Google's self-driving cars aims to talk to pedestrians and motorists
By Staff Writer
Google is working on its new technology that will enable totally driverless cars to roam around on the roads. But a driverless car also raises a question about passenger and cars safety, which Google has seriously considered now.
According to Slash Gear, Google is much cautioned about the safety of pedestrians through its self-driving cars. There are a number of steps which Google took in account of altercation with a cyclist at crossroads or just driving so slowly that they get pulled over.
However, in order for other drivers to accommodate and make room, a vehicle needs to show bit aggressiveness at certain times. A four-way stop could be one example. Google has a solution to this problem and recently the company has received a patent that would enable the vehicles to communicate their intentions to pedestrians and other cars.
Google's ideas to maintain the safety of the nearby pedestrians and other drivers mainly includes things like signs and lights on the car. The signs would communicate the intentions of the autonomous vehicle without the need to be overly aggressive.
"The vehicle may include sensors which detect an object such as a pedestrian attempting or about to cross the roadway in front of the vehicle," the patent says (PDF). "The vehicle's computer may then determine the correct way to respond to the pedestrian. [...] The vehicle may then provide a notification to the pedestrian of what the vehicle is going to do or is currently doing."
As mentioned by Tech Times, a patent awarded by The U.S. Patent and Trademark Office for a "pedestrian notifications" application involves notification in the form of voice alerts from speakers on the outside of the car. Possible voice alerts may include "safe to cross" or "coming through" signs.
The placement of the side screens outside of the car, for instance on the door displays the traditional traffic sign that allows pedestrians to cross. It may show a safety text message. The car can also communicate with other motorists on the road by placing the screen on the hood of the car or the bumper.
Google also aim to add robotic hands and eyes to its cars that could impersonate human gestures to communicate with the pedestrians. However, it's still not revealed how Google plans to implement this. Google's self-driving cars aim to make the roads safer for motorists and pedestrians.
As reported by Tech Radar, autonomous automobiles are developing at a rapid rate, but self-driving vehicles still have to cover a long way before being legally allowed on the roads.

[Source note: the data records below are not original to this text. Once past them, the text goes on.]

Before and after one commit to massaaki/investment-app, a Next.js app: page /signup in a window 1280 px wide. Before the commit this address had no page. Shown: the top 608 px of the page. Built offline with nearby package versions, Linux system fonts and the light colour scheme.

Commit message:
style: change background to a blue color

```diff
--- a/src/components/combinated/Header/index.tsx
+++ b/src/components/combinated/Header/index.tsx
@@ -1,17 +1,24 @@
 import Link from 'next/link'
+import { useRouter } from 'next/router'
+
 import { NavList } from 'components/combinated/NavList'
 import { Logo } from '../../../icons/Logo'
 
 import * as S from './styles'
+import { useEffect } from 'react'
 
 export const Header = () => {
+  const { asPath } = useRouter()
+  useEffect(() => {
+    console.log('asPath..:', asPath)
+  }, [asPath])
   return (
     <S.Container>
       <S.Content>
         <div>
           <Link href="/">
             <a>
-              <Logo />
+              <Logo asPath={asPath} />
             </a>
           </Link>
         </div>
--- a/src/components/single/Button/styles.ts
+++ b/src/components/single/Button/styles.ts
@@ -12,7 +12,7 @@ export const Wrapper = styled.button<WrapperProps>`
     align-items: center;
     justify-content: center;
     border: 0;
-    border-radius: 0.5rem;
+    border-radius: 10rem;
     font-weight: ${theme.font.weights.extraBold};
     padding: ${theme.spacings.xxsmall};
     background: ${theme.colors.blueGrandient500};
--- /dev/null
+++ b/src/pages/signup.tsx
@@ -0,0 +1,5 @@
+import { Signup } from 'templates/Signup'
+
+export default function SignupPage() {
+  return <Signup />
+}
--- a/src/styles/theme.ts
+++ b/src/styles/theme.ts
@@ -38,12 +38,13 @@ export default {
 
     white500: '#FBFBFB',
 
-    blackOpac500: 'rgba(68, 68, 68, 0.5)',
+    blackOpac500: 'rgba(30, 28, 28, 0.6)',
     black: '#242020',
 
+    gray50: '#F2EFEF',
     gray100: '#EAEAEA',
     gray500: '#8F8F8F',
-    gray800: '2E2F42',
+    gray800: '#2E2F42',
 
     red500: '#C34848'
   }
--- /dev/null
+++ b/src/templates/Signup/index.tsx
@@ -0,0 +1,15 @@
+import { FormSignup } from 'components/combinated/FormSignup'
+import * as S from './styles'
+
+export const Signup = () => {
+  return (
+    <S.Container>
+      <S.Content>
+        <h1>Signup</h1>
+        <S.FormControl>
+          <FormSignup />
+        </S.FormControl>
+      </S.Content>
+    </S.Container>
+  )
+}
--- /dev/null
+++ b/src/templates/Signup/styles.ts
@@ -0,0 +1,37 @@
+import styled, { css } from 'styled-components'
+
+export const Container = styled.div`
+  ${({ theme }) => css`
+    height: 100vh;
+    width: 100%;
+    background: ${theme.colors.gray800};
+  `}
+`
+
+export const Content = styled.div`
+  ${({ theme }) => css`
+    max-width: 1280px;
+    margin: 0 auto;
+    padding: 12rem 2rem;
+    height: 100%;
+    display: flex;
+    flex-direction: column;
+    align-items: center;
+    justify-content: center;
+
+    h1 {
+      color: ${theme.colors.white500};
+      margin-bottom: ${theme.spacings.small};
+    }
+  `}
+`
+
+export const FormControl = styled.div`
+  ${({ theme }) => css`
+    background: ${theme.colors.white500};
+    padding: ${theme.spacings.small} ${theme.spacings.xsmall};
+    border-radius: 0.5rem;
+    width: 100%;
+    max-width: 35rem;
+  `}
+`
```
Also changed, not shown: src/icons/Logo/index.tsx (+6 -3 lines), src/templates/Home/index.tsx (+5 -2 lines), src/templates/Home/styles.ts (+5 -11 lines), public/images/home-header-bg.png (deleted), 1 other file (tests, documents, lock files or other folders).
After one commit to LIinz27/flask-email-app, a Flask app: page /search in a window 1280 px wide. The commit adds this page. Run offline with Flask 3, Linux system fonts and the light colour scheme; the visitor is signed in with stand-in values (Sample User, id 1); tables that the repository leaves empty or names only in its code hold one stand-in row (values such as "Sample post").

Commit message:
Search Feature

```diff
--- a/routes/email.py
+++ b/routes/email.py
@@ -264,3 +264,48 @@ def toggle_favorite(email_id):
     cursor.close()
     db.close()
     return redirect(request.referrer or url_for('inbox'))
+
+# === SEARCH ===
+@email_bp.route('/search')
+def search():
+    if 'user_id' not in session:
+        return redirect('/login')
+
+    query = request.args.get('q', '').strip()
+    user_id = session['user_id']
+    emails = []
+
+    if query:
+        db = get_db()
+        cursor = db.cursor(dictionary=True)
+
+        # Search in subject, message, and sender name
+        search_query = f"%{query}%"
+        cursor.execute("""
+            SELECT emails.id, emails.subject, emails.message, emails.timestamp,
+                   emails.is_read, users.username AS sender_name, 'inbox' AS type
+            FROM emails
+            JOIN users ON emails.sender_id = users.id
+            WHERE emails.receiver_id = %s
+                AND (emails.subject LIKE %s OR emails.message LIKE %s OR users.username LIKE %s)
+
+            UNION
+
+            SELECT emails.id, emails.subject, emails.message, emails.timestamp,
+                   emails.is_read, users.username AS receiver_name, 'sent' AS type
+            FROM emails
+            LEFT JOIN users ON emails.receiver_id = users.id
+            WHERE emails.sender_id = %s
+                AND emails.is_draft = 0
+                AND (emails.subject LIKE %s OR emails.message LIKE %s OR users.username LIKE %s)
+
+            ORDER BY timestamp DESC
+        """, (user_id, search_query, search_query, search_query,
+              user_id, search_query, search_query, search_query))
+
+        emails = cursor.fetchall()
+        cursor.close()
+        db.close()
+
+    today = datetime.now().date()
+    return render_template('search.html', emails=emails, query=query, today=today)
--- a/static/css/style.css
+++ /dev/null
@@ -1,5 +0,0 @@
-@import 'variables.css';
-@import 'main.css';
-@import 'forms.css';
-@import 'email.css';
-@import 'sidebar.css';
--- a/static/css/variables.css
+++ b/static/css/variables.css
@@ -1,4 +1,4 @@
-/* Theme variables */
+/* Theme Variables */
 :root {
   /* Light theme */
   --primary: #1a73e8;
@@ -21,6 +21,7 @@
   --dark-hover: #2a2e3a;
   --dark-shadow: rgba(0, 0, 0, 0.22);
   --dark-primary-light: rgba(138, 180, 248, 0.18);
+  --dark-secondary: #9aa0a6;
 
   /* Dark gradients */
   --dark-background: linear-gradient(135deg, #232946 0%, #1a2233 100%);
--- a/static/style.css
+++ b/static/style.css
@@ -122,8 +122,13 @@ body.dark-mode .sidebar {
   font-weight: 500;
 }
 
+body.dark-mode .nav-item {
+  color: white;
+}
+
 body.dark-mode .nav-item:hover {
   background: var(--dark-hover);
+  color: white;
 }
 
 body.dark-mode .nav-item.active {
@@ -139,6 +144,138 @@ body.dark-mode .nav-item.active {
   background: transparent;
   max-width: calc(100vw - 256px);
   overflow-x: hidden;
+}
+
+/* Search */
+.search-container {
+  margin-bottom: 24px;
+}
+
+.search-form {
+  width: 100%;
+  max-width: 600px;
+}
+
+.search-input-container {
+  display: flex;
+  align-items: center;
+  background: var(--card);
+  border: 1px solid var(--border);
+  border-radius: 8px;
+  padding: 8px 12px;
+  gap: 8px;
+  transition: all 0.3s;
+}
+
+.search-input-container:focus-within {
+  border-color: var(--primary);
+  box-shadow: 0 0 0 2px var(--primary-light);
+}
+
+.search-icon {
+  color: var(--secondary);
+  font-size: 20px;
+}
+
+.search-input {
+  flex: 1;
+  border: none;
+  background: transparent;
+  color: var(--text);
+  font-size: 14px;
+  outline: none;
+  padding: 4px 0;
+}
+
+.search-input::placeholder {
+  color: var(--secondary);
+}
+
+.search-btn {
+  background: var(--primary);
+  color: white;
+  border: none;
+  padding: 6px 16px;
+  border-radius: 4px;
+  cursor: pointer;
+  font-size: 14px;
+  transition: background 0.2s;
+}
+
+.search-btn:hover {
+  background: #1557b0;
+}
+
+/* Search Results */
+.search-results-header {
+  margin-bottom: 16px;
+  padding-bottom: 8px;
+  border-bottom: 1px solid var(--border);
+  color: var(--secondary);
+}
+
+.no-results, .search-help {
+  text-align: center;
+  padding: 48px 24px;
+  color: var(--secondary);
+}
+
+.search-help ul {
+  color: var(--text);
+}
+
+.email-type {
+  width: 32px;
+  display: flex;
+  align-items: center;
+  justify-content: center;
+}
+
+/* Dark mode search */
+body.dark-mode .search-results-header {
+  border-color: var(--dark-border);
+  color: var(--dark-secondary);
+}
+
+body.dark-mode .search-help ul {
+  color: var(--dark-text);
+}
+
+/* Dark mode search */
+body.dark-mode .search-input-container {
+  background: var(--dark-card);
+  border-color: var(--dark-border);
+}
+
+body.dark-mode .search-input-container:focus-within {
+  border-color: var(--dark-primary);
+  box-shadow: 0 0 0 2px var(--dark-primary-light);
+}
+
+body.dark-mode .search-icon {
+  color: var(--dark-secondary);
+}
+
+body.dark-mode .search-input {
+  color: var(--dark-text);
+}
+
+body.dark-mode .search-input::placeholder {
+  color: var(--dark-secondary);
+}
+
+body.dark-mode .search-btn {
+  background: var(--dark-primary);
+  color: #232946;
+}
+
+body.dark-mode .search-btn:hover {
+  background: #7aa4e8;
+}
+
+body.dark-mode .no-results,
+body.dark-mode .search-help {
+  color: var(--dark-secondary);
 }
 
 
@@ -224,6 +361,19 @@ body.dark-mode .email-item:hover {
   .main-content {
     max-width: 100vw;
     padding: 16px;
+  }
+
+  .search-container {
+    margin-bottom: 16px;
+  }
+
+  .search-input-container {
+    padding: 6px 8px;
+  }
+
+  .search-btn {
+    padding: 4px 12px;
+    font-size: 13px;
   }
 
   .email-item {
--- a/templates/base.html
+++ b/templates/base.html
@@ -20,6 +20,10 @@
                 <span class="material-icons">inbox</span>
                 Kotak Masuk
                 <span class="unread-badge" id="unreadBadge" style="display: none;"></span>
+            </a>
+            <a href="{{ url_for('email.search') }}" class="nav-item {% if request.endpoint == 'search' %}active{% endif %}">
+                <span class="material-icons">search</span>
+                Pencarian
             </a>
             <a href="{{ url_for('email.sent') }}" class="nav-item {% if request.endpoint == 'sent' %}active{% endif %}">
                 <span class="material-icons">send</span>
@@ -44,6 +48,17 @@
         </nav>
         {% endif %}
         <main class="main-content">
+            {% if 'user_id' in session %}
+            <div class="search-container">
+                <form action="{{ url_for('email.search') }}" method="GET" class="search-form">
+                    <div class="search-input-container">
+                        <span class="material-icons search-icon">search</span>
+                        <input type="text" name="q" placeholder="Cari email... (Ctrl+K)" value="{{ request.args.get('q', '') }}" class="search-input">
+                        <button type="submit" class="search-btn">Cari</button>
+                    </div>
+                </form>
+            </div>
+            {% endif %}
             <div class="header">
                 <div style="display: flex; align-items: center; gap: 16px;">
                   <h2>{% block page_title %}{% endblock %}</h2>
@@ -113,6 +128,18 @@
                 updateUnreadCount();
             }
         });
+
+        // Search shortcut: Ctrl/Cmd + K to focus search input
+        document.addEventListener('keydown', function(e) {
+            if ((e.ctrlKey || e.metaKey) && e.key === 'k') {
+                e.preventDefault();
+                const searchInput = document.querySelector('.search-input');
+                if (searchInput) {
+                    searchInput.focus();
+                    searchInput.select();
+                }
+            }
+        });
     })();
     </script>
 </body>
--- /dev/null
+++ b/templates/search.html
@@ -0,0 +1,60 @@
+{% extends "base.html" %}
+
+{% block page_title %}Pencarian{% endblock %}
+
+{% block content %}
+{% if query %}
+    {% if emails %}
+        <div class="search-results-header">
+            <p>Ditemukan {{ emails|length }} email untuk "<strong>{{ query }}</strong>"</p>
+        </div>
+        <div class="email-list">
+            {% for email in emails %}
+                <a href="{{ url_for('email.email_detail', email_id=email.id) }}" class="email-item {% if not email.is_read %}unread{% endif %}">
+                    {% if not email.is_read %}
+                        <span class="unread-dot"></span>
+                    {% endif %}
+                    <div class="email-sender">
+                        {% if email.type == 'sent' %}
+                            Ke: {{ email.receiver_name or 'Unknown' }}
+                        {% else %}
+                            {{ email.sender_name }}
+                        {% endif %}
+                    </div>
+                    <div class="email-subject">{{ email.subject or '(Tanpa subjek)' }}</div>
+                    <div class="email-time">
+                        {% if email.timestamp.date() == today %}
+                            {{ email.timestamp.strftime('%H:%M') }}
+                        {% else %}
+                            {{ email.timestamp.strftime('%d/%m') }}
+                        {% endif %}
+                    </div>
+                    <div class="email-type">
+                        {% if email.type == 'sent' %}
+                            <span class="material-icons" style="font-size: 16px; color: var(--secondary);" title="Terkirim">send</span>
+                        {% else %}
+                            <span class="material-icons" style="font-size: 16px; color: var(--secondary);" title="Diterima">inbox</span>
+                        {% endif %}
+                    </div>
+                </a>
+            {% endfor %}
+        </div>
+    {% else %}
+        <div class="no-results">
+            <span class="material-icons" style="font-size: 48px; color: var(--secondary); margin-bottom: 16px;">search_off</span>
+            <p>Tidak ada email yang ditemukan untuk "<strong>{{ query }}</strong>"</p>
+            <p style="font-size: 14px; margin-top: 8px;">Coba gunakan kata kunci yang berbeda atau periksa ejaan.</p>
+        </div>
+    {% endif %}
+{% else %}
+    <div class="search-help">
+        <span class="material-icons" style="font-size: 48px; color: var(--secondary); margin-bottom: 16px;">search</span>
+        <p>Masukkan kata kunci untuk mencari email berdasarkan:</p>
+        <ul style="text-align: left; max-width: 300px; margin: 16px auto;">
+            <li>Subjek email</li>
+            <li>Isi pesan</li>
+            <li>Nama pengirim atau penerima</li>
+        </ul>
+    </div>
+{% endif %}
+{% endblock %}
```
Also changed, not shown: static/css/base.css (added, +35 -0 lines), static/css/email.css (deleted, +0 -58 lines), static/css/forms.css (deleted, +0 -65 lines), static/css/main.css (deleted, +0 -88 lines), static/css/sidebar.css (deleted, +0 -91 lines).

However, like Google's other patents for its self-driving car fleet, such as the one for external airbags.
However, besides Google, all the major manufacturers are working on self-driving car technology and are busy trying to revolutionize software and hardware. Autonomous cars are believed to hit the roads to some extend within the next five years.